Texas A&M gives downtown Fort Worth a thumbs up for $250 million ‘Aggieland North’ campus
A Texas A&M University campus dubbed “Aggieland North” is in the works for downtown Fort Worth.
The Texas A&M System Research and Innovation Center would be built alongside a new Education Alliance building that would host conferences and house professional, technical, and university courses offered by the Texas A&M School of Law, Tarleton State University, Texas A&M University, the Texas A&M Health Science Center, and other alliance members, officials announced November 10.
“The shared vision is to create a hub for collaboration between key Fort Worth industries and top research, education, and workforce training assets of the Texas A&M System. The shared goal is to spur business and job growth in one of the nation’s fastest-growing cities and throughout North Texas,” the system says in a news release.
The innovation center and education building would form the nucleus of the new campus, along with a new law school at 1515 Commerce St. The buildings would be built in phases, starting with the Research and Innovation Center.
Texas A&M expects to break ground next summer on the first building — the research center. The three-building project carries an estimated price tag of $250 million.
Officials with Texas A&M, the City of Fort Worth, Tarrant County, and the private Fort Worth Now group still are working out details.
“The A&M System is making a Texas-sized commitment to Fort Worth,” Chancellor John Sharp said. “Welcome to Aggieland North.”
The Texas A&M System owns four blocks in the area of the proposed project, and the City of Fort Worth has property nearby that potentially could be used. (It's in a southeast section of downtown known long ago as "Hell's Half Acre" for its bars and brothels.)
The A&M Research and Innovation Center might house programs in fields such as emergency response communication, medical technologies, advanced manufacturing, nutrition, biotech, medical laboratory science, and nursing. Six local employers — Alcon, AT&T, Bell, Elbit Systems of America, Lockheed Martin, and Philips — have expressed interested in collaboration on research conducted at the center. Also, an incubator for startups might relocate to the Texas A&M campus.
The new law school would take the place of a former Southwestern Bell facility that was converted for office use to house the current law school. The school also occupies leased space in a nearby building. Plans call for renovating or rebuilding the law school to accommodate growing enrollment.
The Texas A&M Board of Regents would need to approve construction associated with the project, while the Fort Worth City Council and the Tarrant County Court of Commissioners would be required to endorse key parts of the plan.
Texas A&M’s flagship campus is in College Station.
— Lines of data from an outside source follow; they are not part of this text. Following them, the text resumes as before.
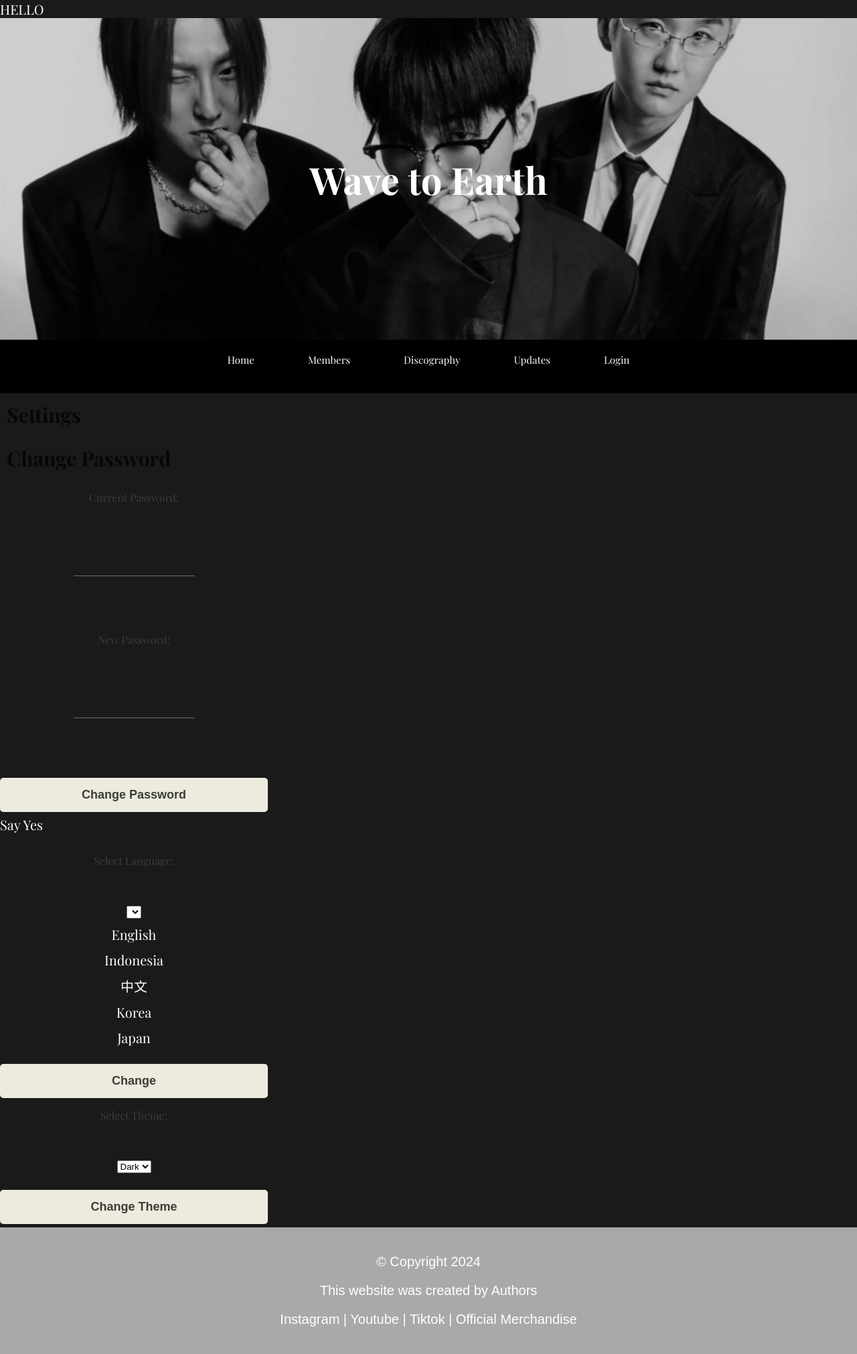
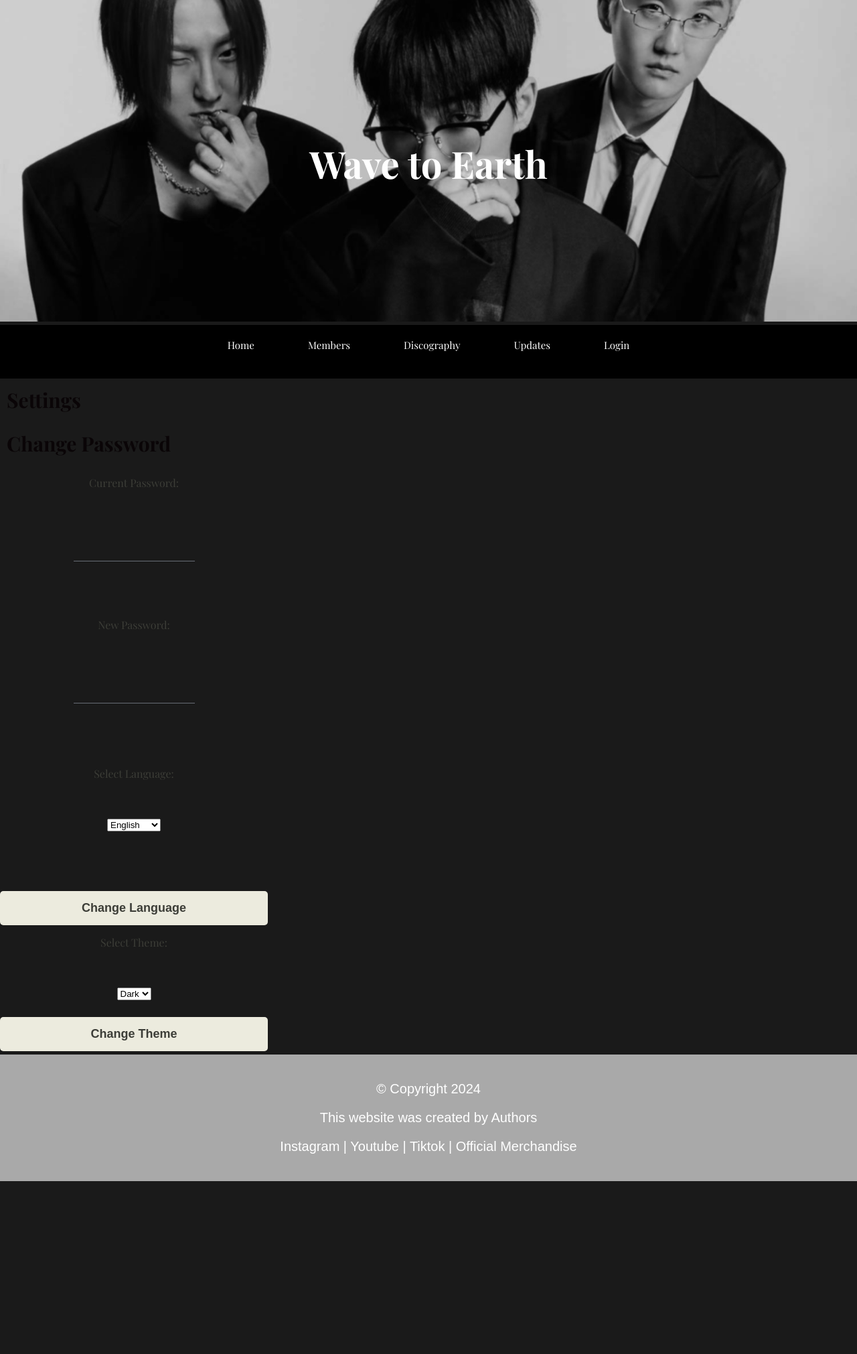
Before and after one commit to garrychandra/tubeswebprog, a PHP site: page /A_View/main.php?page=settings in a window 1280 px wide. Shown: the whole page at 67% size. After the commit the page ends 1763 px from the top, so only its background shows below. Run offline with PHP 8.4, Linux system fonts and the light colour scheme; lists and menus that the app fills with data are empty; some web fonts are replaced.

Commit message:
fixing yg varel, nambahin comment, dst

```diff
--- a/A_Controller/language_controller.php
+++ b/A_Controller/language_controller.php
@@ -16,7 +16,7 @@ $xml_path = __DIR__ . "/lang/{$lang_code}.xml";
 // Load XML if exists, otherwise fallback to en.xml or empty object
 if (file_exists($xml_path)) {
     $lang_data = simplexml_load_file($xml_path);
-    echo "HELLO";
+
 } else {
     $lang_data = simplexml_load_file(__DIR__ . "/assets/en.xml");
 }
--- a/A_Model/user_model.php
+++ b/A_Model/user_model.php
@@ -288,8 +288,7 @@ function clear_user_remember_token($user_id)
 function is_following($user_id, $id_follow)
 {
     global $con;
-    // Penting: Pastikan $user_id dan $id_follow sudah di-casting ke integer
-    // untuk mencegah SQL Injection paling dasar pada query ini.
+
     $user_id_safe = (int)$user_id;
     $id_follow_safe = (int)$id_follow;
 
@@ -414,8 +413,6 @@ function is_following2($my_id, $profile_id) {
 }
 
 
-
-
 // hapus akun
 function delete_user($user_id) {
     global $con;
--- a/A_View/followers_view.php
+++ b/A_View/followers_view.php
@@ -50,7 +50,7 @@
 <script>
 document.addEventListener('DOMContentLoaded', function() {
     const searchForm = document.getElementById('searchForm');
-    const userListContainer = document.getElementById('userListContainer');
+    const userListContainer = document.getElementById('userListContainer'); // div isi list foll
 
     if (searchForm && userListContainer) {
         searchForm.addEventListener('submit', async function(event) {
--- a/A_View/settings_view.php
+++ b/A_View/settings_view.php
@@ -26,30 +26,27 @@ unset($_SESSION['errors'], $_SESSION['success']);
     <input type="password" name="curr_password"><br><br>
     <label>New Password:</label><br>
     <input type="password" name="new_password"><br><br>
-    <button type="submit" name="change-btn">Change Password</button>
 </form>
 
-<?php if(file_exists("../A_Controller/language_controller.php")): ?>
-    <?= "Say Yes";?>
-<?php endif; ?>
 
 <?php
 $current_lang = $_COOKIE['lang'] ?? 'en';
 ?>
 <p><?= $lang_data->welcome ?></p>
+
 <form method="get" action="../A_Controller/language_controller.php">
     <label>Select Language:</label><br>
-    <select name="lang"><select name="lang">
+    <select name="lang">
         <option value="en" <?= $current_lang === 'en' ? 'selected' : '' ?>>English</option>
         <option value="id" <?= $current_lang === 'id' ? 'selected' : '' ?>>Indonesia</option>
         <option value="zh" <?= $current_lang === 'zh' ? 'selected' : '' ?>>中文</option>
         <option value="kr" <?= $current_lang === 'kr' ? 'selected' : '' ?>>Korea</option>
         <option value="jp" <?= $current_lang === 'jp' ? 'selected' : '' ?>>Japan</option>
     </select>
+    <br><br>
+    <button type="submit">Change Language</button>
+</form>
 
-    </select>
-    <button type="submit">Change</button>
-</form>
 
 <?php $theme = $_COOKIE['theme'] ?? 'dark'; ?>
 <form method="get" action="../A_Controller/theme_controller.php">
```
Also changed, not shown: A_Controller/lang/jp.xml (renamed from A_Controller/lang/ja.xml), A_Controller/lang/kr.xml (renamed from A_Controller/lang/ko.xml), css/setting.css (added), images/upload/1748394816_Screenshot 2025-02-17 233610.png (added), uploads/profile_683667b670f4e1.99372211.png (added). Lines whose indentation alone changed are shown as unchanged.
Systemwide enrollment exceeds 153,000. Of those students, more than 30,000 are from the Dallas-Fort Worth metro area.